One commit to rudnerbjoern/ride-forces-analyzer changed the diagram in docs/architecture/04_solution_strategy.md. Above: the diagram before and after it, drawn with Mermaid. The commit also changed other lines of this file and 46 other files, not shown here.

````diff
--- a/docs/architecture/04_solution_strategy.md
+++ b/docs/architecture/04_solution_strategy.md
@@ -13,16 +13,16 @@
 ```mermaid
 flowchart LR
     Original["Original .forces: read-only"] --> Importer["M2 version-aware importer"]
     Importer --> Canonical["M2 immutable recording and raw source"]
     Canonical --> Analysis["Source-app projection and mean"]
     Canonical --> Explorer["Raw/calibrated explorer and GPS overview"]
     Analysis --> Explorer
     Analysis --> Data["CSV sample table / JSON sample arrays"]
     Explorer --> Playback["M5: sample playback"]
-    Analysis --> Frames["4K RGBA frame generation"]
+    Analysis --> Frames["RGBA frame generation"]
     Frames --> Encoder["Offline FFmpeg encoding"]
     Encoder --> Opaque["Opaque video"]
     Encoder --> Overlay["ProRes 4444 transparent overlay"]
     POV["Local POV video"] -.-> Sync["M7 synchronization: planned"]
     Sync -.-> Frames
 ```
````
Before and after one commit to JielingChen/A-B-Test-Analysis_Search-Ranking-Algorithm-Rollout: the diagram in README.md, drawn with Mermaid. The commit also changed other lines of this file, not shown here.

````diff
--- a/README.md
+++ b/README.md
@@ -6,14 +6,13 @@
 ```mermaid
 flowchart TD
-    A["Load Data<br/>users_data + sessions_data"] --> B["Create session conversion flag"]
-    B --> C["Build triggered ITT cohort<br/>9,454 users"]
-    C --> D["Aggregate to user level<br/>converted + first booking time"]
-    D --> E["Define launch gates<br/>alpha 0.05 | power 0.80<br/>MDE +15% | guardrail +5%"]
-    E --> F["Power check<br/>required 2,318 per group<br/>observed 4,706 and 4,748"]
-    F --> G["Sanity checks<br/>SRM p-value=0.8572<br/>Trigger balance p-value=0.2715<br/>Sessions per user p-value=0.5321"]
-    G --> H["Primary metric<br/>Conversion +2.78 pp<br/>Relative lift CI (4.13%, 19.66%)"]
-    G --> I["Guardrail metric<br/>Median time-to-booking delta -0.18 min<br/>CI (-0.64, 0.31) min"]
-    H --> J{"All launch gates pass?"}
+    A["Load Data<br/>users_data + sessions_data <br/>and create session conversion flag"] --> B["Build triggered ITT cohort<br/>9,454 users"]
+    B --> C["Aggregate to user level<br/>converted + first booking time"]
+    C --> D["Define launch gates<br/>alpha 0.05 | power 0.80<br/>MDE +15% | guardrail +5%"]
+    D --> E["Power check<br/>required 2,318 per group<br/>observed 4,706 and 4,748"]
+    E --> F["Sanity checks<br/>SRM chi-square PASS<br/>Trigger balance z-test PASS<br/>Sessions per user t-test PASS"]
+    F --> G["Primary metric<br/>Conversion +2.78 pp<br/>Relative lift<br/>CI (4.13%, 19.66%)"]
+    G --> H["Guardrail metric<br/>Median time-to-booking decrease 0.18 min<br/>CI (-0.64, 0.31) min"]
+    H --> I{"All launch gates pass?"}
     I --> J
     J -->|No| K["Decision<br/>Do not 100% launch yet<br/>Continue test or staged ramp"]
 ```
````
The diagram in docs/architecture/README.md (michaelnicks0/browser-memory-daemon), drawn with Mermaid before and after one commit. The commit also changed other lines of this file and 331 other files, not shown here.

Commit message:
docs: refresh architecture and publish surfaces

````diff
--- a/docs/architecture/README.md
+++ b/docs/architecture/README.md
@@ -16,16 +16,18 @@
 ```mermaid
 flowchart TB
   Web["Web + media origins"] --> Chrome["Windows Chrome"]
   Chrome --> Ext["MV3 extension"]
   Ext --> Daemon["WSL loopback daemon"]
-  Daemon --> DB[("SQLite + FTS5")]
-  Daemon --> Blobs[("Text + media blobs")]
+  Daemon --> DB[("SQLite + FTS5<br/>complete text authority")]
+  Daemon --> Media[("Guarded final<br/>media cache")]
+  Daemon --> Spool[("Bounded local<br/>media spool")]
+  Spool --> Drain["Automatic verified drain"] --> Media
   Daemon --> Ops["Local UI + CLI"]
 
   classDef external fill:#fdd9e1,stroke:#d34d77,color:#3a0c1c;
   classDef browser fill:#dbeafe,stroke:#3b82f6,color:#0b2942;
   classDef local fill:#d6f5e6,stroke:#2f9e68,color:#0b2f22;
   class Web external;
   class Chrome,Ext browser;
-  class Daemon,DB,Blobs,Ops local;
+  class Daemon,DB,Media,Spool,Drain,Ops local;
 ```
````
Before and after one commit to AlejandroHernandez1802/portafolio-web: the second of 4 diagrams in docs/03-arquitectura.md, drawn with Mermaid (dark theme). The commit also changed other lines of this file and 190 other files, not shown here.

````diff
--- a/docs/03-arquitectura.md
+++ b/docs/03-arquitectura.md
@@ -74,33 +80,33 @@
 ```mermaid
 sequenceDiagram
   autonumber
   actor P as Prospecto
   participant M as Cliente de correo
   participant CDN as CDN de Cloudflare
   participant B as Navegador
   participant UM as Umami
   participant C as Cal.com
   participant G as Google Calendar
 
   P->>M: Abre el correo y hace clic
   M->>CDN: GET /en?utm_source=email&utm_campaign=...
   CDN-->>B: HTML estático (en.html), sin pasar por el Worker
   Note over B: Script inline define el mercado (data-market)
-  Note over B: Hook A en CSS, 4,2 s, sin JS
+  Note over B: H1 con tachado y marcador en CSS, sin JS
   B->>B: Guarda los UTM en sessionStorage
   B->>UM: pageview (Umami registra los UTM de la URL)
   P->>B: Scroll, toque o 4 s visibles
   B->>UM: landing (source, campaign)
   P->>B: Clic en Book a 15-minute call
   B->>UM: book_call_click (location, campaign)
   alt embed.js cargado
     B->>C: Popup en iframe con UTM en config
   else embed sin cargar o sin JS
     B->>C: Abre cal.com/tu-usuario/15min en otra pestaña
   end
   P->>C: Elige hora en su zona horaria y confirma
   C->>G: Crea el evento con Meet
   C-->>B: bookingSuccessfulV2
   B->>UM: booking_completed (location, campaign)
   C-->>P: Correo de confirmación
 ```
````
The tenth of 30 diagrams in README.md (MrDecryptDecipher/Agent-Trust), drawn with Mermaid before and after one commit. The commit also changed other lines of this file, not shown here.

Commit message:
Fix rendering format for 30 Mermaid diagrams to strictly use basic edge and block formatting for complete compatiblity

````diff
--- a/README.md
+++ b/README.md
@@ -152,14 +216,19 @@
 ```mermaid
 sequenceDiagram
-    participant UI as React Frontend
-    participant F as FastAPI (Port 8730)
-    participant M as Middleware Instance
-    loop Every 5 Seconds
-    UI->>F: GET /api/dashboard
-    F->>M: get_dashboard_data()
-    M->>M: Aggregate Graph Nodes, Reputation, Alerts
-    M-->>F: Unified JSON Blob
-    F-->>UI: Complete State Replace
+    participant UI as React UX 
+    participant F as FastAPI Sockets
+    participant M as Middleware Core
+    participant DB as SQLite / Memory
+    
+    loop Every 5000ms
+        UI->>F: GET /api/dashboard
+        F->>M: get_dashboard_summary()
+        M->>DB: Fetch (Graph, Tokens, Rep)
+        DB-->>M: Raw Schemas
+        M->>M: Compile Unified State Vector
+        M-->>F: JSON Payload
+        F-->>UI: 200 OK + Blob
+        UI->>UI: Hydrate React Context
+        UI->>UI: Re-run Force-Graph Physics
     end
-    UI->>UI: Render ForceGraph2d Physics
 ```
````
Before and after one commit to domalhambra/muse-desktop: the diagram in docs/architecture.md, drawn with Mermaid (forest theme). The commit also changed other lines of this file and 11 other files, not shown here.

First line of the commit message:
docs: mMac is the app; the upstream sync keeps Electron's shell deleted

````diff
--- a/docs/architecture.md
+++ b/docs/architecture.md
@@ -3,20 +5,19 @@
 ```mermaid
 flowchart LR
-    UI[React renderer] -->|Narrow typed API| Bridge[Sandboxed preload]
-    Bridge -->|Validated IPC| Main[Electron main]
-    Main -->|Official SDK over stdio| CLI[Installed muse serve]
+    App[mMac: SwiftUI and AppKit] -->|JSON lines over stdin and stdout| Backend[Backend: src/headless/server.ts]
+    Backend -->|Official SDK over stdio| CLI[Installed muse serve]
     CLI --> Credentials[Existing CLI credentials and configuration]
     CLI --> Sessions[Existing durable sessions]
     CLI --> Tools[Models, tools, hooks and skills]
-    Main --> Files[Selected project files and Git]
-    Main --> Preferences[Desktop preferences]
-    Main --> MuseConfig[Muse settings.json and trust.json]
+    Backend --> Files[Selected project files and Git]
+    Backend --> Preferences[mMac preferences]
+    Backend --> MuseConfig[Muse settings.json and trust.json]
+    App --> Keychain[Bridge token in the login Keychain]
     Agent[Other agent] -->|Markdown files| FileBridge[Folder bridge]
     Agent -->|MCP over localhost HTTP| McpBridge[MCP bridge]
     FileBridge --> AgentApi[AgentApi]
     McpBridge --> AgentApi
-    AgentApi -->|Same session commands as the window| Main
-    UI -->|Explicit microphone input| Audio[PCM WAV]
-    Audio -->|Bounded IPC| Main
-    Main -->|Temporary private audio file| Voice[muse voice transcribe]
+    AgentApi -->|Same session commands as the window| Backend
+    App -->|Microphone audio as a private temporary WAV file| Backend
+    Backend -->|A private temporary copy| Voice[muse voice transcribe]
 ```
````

● ● ● ● ● ● ●

### Instructions for the task
Going back to the entries above, set down exactly the lines that begin at the one with "200 OK + Blob" and end at the one with "docs: mMac is", both included, and nothing else.

### Solution to the exercise
+        F-->>UI: 200 OK + Blob
+        UI->>UI: Hydrate React Context
+        UI->>UI: Re-run Force-Graph Physics
     end
-    UI->>UI: Render ForceGraph2d Physics
 ```
````
Before and after one commit to domalhambra/muse-desktop: the diagram in docs/architecture.md, drawn with Mermaid (forest theme). The commit also changed other lines of this file and 11 other files, not shown here.

First line of the commit message:
docs: mMac is the app; the upstream sync keeps Electron's shell deleted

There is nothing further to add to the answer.